In the three months since its last report, NRIC has found that 34 percent (up from 10 percent reported in the previous quarter) of Public Safety Answering Positions (PSAPs), utilized by local governments in responding to 911 calls, have achieved Y2K readiness. In addition, 47 percent of the remaining PSAPs are in the process of achieving Y2K readiness.

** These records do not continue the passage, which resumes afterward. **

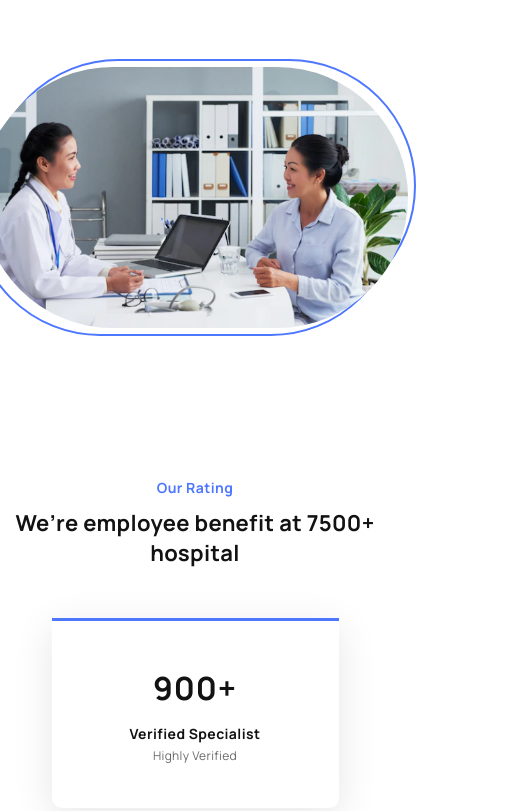
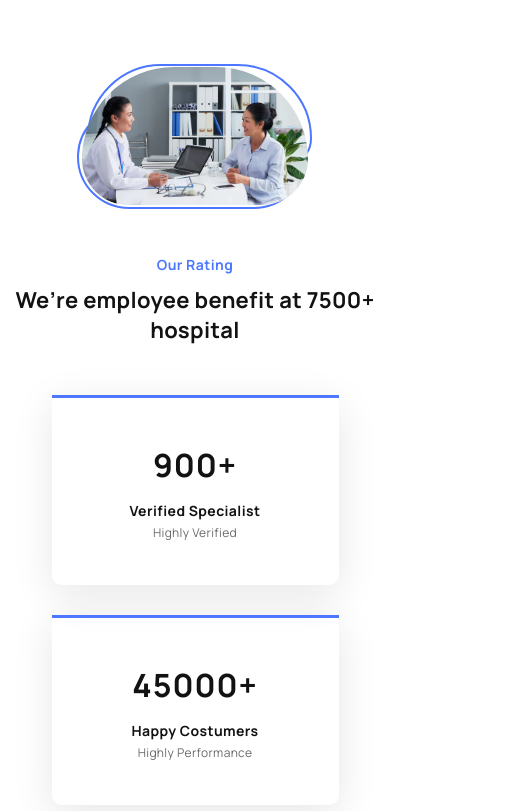
Before and after one commit to nazimajumaniyazova/HealhtyCarely-landing-page, a plain HTML site: page index.html in a window 390 px wide. Shown: the part 3150-3961 px from the top of the page, 505 px wide, since content can reach past the window. Drawn offline with Linux system fonts and the light colour scheme.

Commit message:
fix: minor responsive errors fixed

```diff
--- a/css/sass/components/_feedbacks.scss
+++ b/css/sass/components/_feedbacks.scss
@@ -38,9 +38,15 @@
         flex-wrap: wrap;
         gap: 30px;
         &::after {
-            height: 95%;
+            width: 120%;
+            height: 94%;
             top: -5%;
             left: -30%;
+        }
+    }
+    @include media-mobile-mini {
+        &::after {
+            width: 130%;
         }
     }
 }
@@ -74,6 +80,22 @@
             left: 30%;
         }
     }
+    @include media-mobile-small {
+        &::after {
+            width: 200px;
+            height: 165px;
+            top: 5%;
+            left: 25%;
+        }
+    }
+    @include media-mobile-mini {
+        &::after {
+            width: 200px;
+            height: 165px;
+            top: 5%;
+            left: 10%;
+        }
+    }
 }
 
 .feedback__image {
@@ -82,6 +104,10 @@
         width: 313px;
     }
     @include media-mobile {}
+    @include media-mobile-small {
+        width: 200px;
+    }
+    @include media-mobile-mini {}
 }
 
 .feedback__content {
@@ -103,6 +129,10 @@
     max-width: 535px;
     @include media-tablet {
         @include font($size: 2rem, $weight: 400, $height: 3rem, $spacing: 0.03em);
+    }
+    @include media-mobile {
+        max-width: 335px;
+        @include font($size: 1.6rem, $weight: 400, $height: 2.4rem, $spacing: 0.03em);
     }
 }
 
--- a/css/sass/components/_footer.scss
+++ b/css/sass/components/_footer.scss
@@ -37,6 +37,12 @@
         flex-basis: 100%;
         justify-content: space-between;
     }
+    @include media-mobile-small {
+        flex-wrap: wrap;
+        >.footer-menu__column {
+            flex-basis: 30%;
+        }
+    }
 }
 
 .footer-menu__title {
--- a/css/sass/components/_make-schedule.scss
+++ b/css/sass/components/_make-schedule.scss
@@ -62,7 +62,19 @@
         max-width: 526px;
     }
     @include media-mobile-small {
-        max-width: 426px;
+        max-width: 326px;
+        border-top-left-radius: 200px;
+        border-top-right-radius: 200px;
+        border-bottom-right-radius: 100px;
+        border-bottom-left-radius: 100px;
+        height: auto;
+    }
+    @include media-mobile-mini {
+        max-width: 226px;
+        border-top-left-radius: 200px;
+        border-top-right-radius: 200px;
+        border-bottom-right-radius: 100px;
+        border-bottom-left-radius: 100px;
         height: auto;
     }
 }
@@ -111,16 +123,42 @@ picture {
     }
     @include media-mobile-small {
         &::after {
-            top: -3%;
+            top: 20%;
             left: 2%;
-            width: 421px;
-            height: 250px;
+            width: 321px;
+            height: 150px;
+            border-top-left-radius: 200px;
+            border-top-right-radius: 200px;
+            border-bottom-right-radius: 100px;
+            border-bottom-left-radius: 100px;
         }
         &::before {
             bottom: -3%;
             left: -2%;
-            width: 421px;
-            height: 250px;
+            width: 321px;
+            height: 150px;
+        }
+    }
+    @include media-mobile-mini {
+        &::after {
+            top: -2%;
+            left: 2%;
+            width: 221px;
+            height: 100px;
+            border-top-left-radius: 250px;
+            border-top-right-radius: 250px;
+            border-bottom-right-radius: 100px;
+            border-bottom-left-radius: 100px;
+        }
+        &::before {
+            bottom: -3%;
+            left: -2%;
+            width: 225px;
+            height: 100px;
+            border-top-left-radius: 250px;
+            border-top-right-radius: 250px;
+            border-bottom-right-radius: 250px;
+            border-bottom-left-radius: 250px;
         }
     }
 }
--- a/css/sass/components/_rating.scss
+++ b/css/sass/components/_rating.scss
@@ -1,5 +1,15 @@
 .rating {
     padding-top: 150px;
+    @include media-tablet {}
+    @include media-mobile {
+        padding-top: 100px;
+    }
+    @include media-mobile-small {
+        padding-top: 80px;
+    }
+    @include media-mobile-mini {
+        padding-top: 50px;
+    }
 }
 
 .rating__wrapper {}
```
Also changed, not shown: css/style.css, 1 other file.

While this is an improvement, the NRIC has recommended that non-compliant PSAP owners take immediate action to achieve Y2K readiness, that telephone companies begin sharing appropriate data to help these PSAP owners achieve Y2K readiness and that the FCC begin promoting the availability of funding for municipalities with limited financial resources. It was also reported that the Federal Emergency Management Association (FEMA) has done a survey of PSAP's Y2K readiness and their data indicated 91 percent of PSAPs across the nation will be Y2K ready by January 1, 2000. At the NRIC meeting, it was reported that FCC Commissioner Michael Powell had sent letters to directors of emergency services in each state to raise their awareness of the Year 2000 issue and the potential impact the century date change might have on PSAPs.


In its report, NRIC also reviewed industry-wide Y2K contingency planning efforts. In a Contingency Planning Workshop, conducted on April 27, 1999, for the telecommunications industry, the NRIC collaborated with the USTA to provide specifics on awareness and understanding of Y2K contingency planning. The NRIC also reported that this committee had developed a set of Contingency Planning Guidelines that were available on the NRIC web site (http://www.nric.org).


In conclusion, the NRIC reported the U.S. telecommunications industry continues to effectively approach Y2K readiness and will achieve that readiness in advance of the turn of the century. In addition, the NRIC fully expects the PSTN will continue to reliably function, interoperate and interconnect on and after January 1, 2000.

To provide a public forum on the telecommunications industry's Y2K readiness, the NRIC will co-sponsor a Communications Forum with the IEC on August 5, 1999 at the Omni Shoreham Hotel in Washington, D.C.

Specifics regarding this conference can be found at http://www.iec.org. Information regarding each of the NRIC sub-committee presentations will be posted on the NRIC web site (http://www.nric.org). Information on other NRIC activities associated with general network reliability can be found at http://www.atis.org/atis/nrsc/nrscinfo.html.